Holly Knoll at Cappahosic is the Georgian Style retirement home of the late Dr. Robert Russa Moton. Located in Gloucester County, Virginia, the elegant manor house overlooks the York River.
Holly Knoll is listed on both the Virginia and the National Historic registries. But even this prestigious recognition cannot begin to attest to the great historical significance of Holly Knoll to the African American community.
In 1935 Dr. Moton retired and Holly Knoll began its long history of welcoming leaders of the African American political, intellectual, and entertainment community. During Dr. Moton’s time, guests would be summoned by elegantly engraved invitations that simply read, “Come to Cappahosic.”
At Holly Knoll everyone, regardless of philosophical leaning, was treated as equals. Any idea offered with the sincere mission of improving the lives of African Americans would be considered.
After Dr. Moton’s death in 1940, his son-in-law Frederick Patterson established the Moton Conference Center to continue Dr. Moton’s work in education. Under Patterson Holly Knoll was expanded into a full conference center by adding residential space and training facilities.
Holly Knoll continued to be the seat of social change in the black community. During the 1950s and 60s plans were made for the economic development of historically black colleges and universities, while a “think tank” continued from Dr. Moton’s days on social justice and other issues.
The United Negro College Fund was conceived at Holly Knoll and Dr. Patterson became the first UNCF President. At Holly Knoll, strategies were planned for the desegregation of lunch counters. On a bench under the 400-year-old live oak, Dr. Martin Luther King, Jr. is said to have drafted portions of the “I Have a Dream” speech.
The Gloucester Institute purchased Holly Knoll in 2005 to serve as the home for its five major programs.

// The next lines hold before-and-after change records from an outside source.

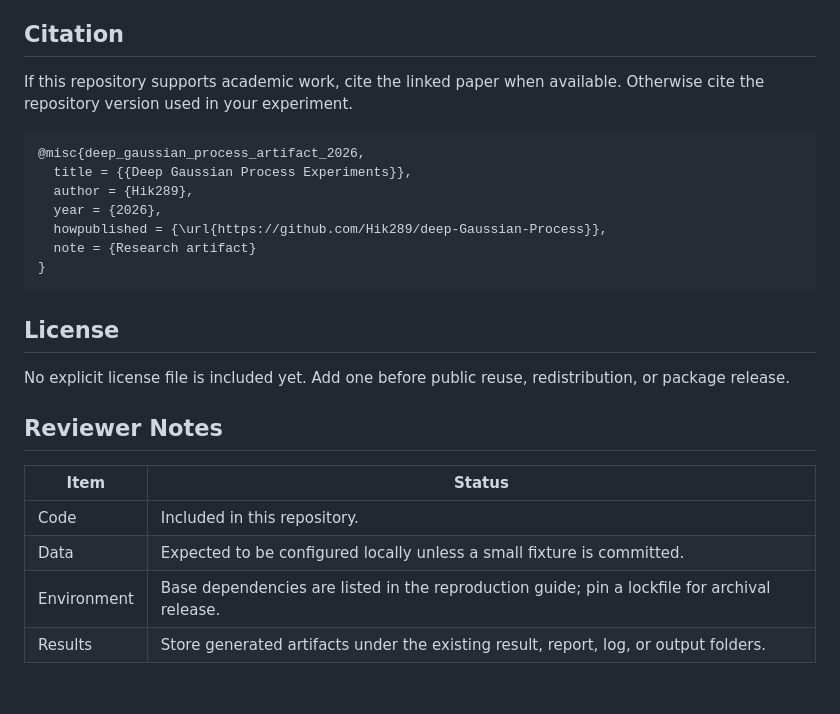
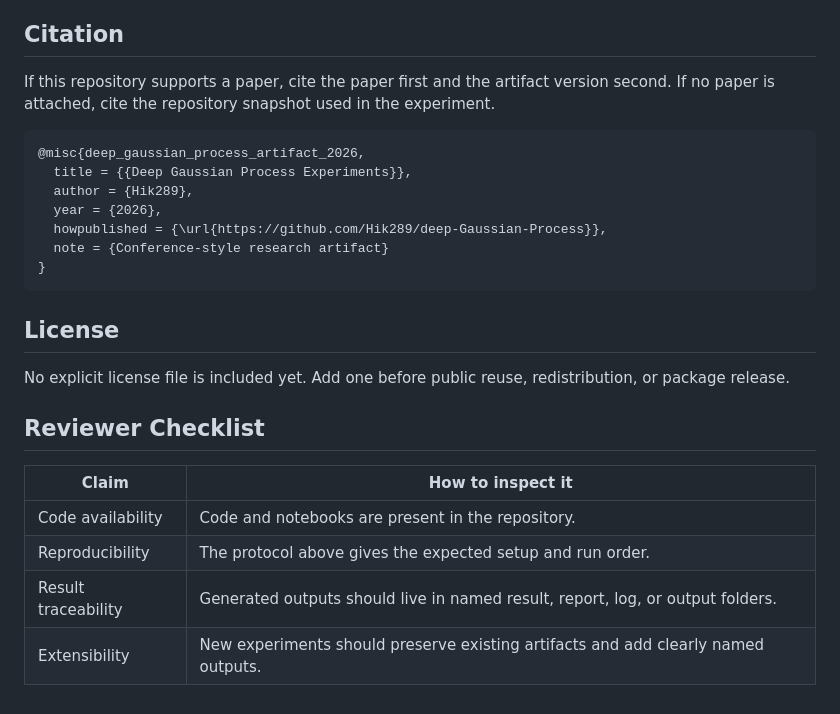
Before and after one commit to Hik289/deep-Gaussian-Process, a Markdown page: README.md, the part around one of its changes. Rendered like a GitHub page.

````diff
--- a/README.md
+++ b/README.md
@@ -59,7 +64,7 @@ No external paper link is currently attached to this project. For now, the code,
 
 ## Citation
 
-If this repository supports academic work, cite the linked paper when available. Otherwise cite the repository version used in your experiment.
+If this repository supports a paper, cite the paper first and the artifact version second. If no paper is attached, cite the repository snapshot used in the experiment.
 
 ```bibtex
 @misc{deep_gaussian_process_artifact_2026,
@@ -67,7 +72,7 @@ If this repository supports academic work, cite the linked paper when available.
   author = {Hik289},
   year = {2026},
   howpublished = {\url{https://github.com/Hik289/deep-Gaussian-Process}},
-  note = {Research artifact}
+  note = {Conference-style research artifact}
 }
 ```
 
@@ -75,11 +80,11 @@ If this repository supports academic work, cite the linked paper when available.
 
 No explicit license file is included yet. Add one before public reuse, redistribution, or package release.
 
-## Reviewer Notes
+## Reviewer Checklist
 
-| Item | Status |
+| Claim | How to inspect it |
 | --- | --- |
-| Code | Included in this repository. |
-| Data | Expected to be configured locally unless a small fixture is committed. |
-| Environment | Base dependencies are listed in the reproduction guide; pin a lockfile for archival release. |
-| Results | Store generated artifacts under the existing result, report, log, or output folders. |
+| Code availability | Code and notebooks are present in the repository. |
+| Reproducibility | The protocol above gives the expected setup and run order. |
+| Result traceability | Generated outputs should live in named result, report, log, or output folders. |
+| Extensibility | New experiments should preserve existing artifacts and add clearly named outputs. |
````
Also changed, not shown: other parts of README.md (+25 -20 lines).
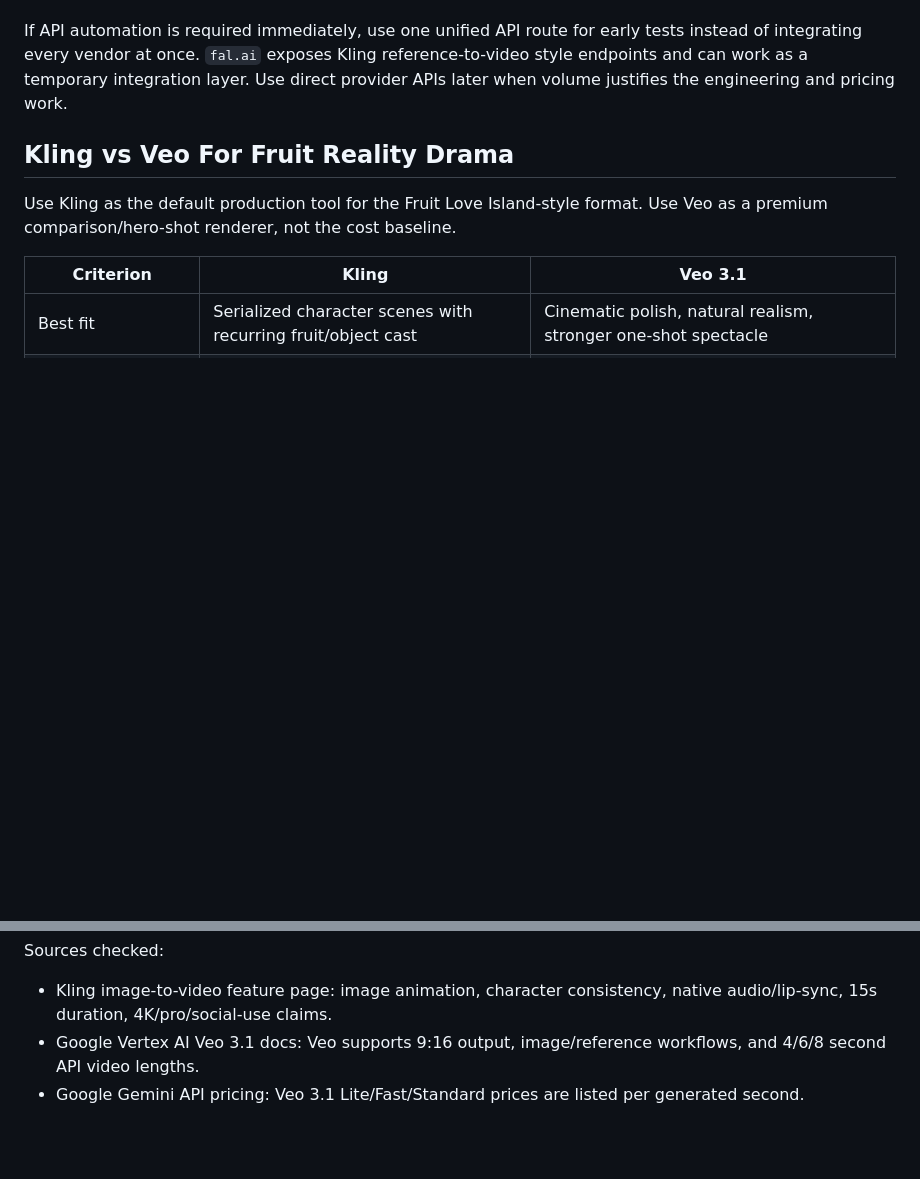
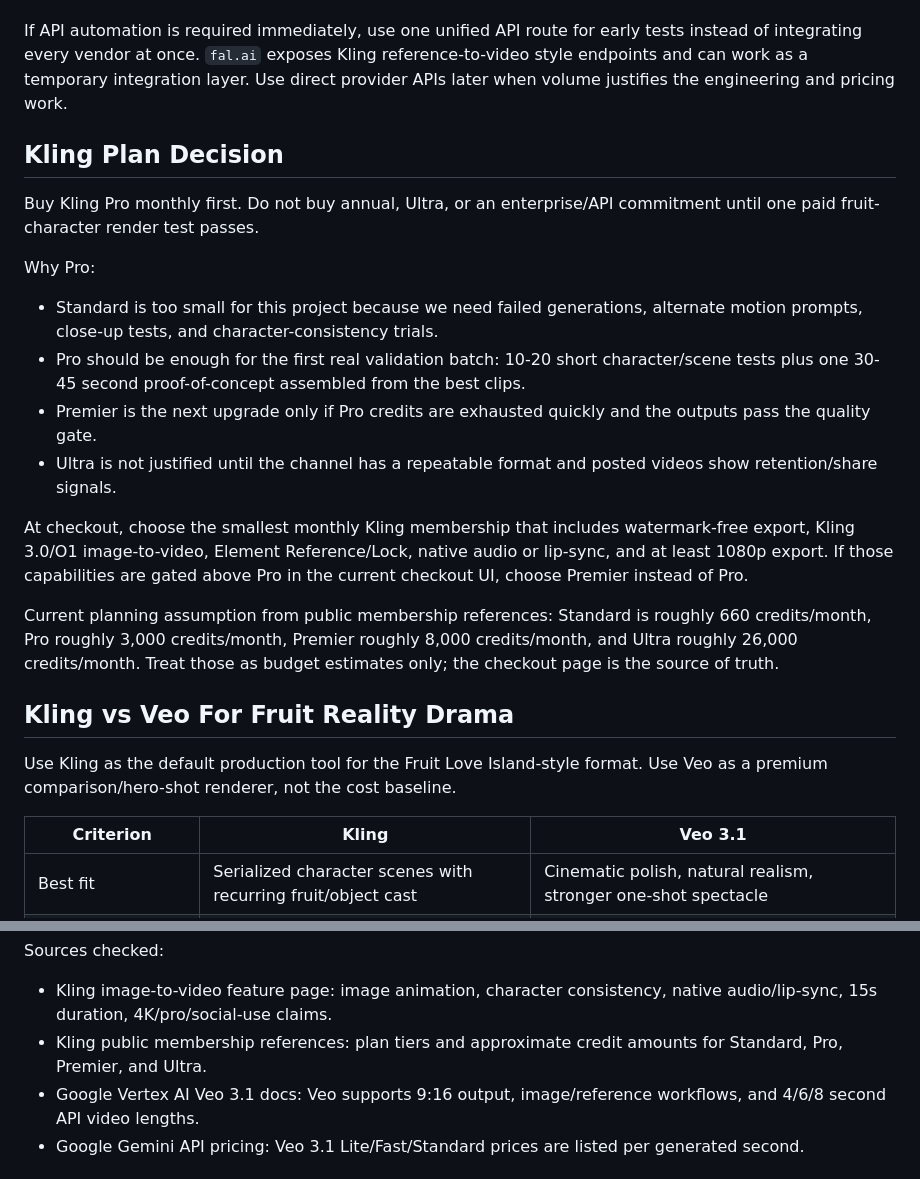
Before and after one commit to YongkangLin/AI-tiktoks-dashboard, a Markdown page: paid_video_api_decision.md, 2 parts joined by grey strips. Rendered like a GitHub page; blank space fills up the shorter version.

Commit message:
Publish Kling plan recommendation

```diff
--- a/paid_video_api_decision.md
+++ b/paid_video_api_decision.md
@@ -55,6 +55,21 @@ Use the full multi-provider stack only after Kling proves a format winner:
 
 If API automation is required immediately, use one unified API route for early tests instead of integrating every vendor at once. `fal.ai` exposes Kling reference-to-video style endpoints and can work as a temporary integration layer. Use direct provider APIs later when volume justifies the engineering and pricing work.
 
+## Kling Plan Decision
+
+Buy Kling Pro monthly first. Do not buy annual, Ultra, or an enterprise/API commitment until one paid fruit-character render test passes.
+
+Why Pro:
+
+- Standard is too small for this project because we need failed generations, alternate motion prompts, close-up tests, and character-consistency trials.
+- Pro should be enough for the first real validation batch: 10-20 short character/scene tests plus one 30-45 second proof-of-concept assembled from the best clips.
+- Premier is the next upgrade only if Pro credits are exhausted quickly and the outputs pass the quality gate.
+- Ultra is not justified until the channel has a repeatable format and posted videos show retention/share signals.
+
+At checkout, choose the smallest monthly Kling membership that includes watermark-free export, Kling 3.0/O1 image-to-video, Element Reference/Lock, native audio or lip-sync, and at least 1080p export. If those capabilities are gated above Pro in the current checkout UI, choose Premier instead of Pro.
+
+Current planning assumption from public membership references: Standard is roughly 660 credits/month, Pro roughly 3,000 credits/month, Premier roughly 8,000 credits/month, and Ultra roughly 26,000 credits/month. Treat those as budget estimates only; the checkout page is the source of truth.
+
 ## Kling vs Veo For Fruit Reality Drama
 
 Use Kling as the default production tool for the Fruit Love Island-style format. Use Veo as a premium comparison/hero-shot renderer, not the cost baseline.
@@ -82,6 +97,7 @@ For this project, Veo should not replace Kling unless it clearly produces better
 Sources checked:
 
 - Kling image-to-video feature page: image animation, character consistency, native audio/lip-sync, 15s duration, 4K/pro/social-use claims.
+- Kling public membership references: plan tiers and approximate credit amounts for Standard, Pro, Premier, and Ultra.
 - Google Vertex AI Veo 3.1 docs: Veo supports 9:16 output, image/reference workflows, and 4/6/8 second API video lengths.
 - Google Gemini API pricing: Veo 3.1 Lite/Fast/Standard prices are listed per generated second.
 
```
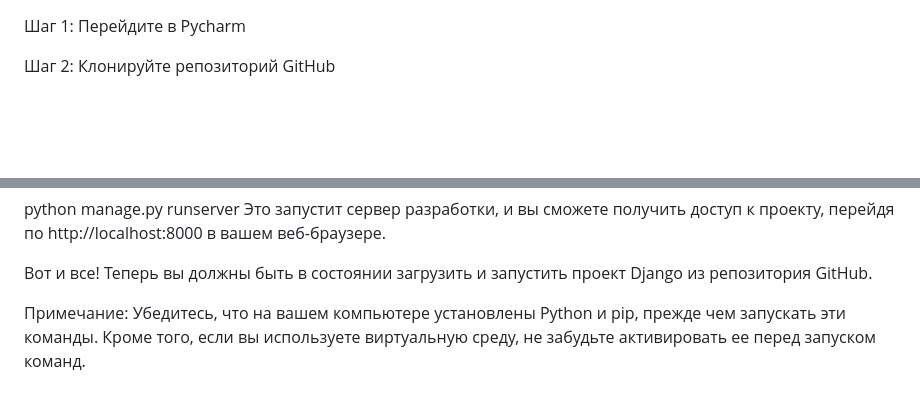
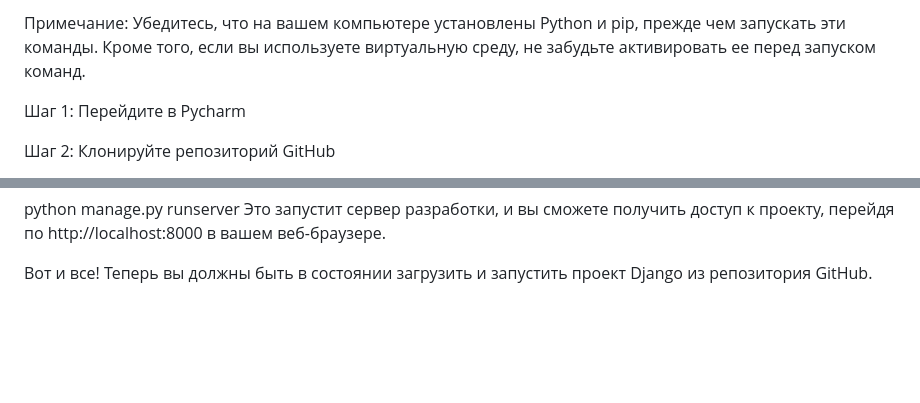
Before and after one commit to Artem-be/postcar, a Markdown page: README.md, 2 parts joined by grey strips. Drawn GitHub-style; blank space fills up the shorter version.

```diff
--- a/README.md
+++ b/README.md
@@ -1,3 +1,5 @@
+Примечание: Убедитесь, что на вашем компьютере установлены Python и pip, прежде чем запускать эти команды. Кроме того, если вы используете виртуальную среду, не забудьте активировать ее перед запуском команд.
+
 Шаг 1: Перейдите в Pycharm
 
 Шаг 2: Клонируйте репозиторий GitHub
@@ -42,5 +44,3 @@ python manage.py runserver
 Это запустит сервер разработки, и вы сможете получить доступ к проекту, перейдя по http://localhost:8000 в вашем веб-браузере.
 
 Вот и все! Теперь вы должны быть в состоянии загрузить и запустить проект Django из репозитория GitHub.
-
-Примечание: Убедитесь, что на вашем компьютере установлены Python и pip, прежде чем запускать эти команды. Кроме того, если вы используете виртуальную среду, не забудьте активировать ее перед запуском команд.
```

Gloucester immediately set out on a $1.8 million dollar effort to renovate and restore Holly Knoll and the Moton Conference Center.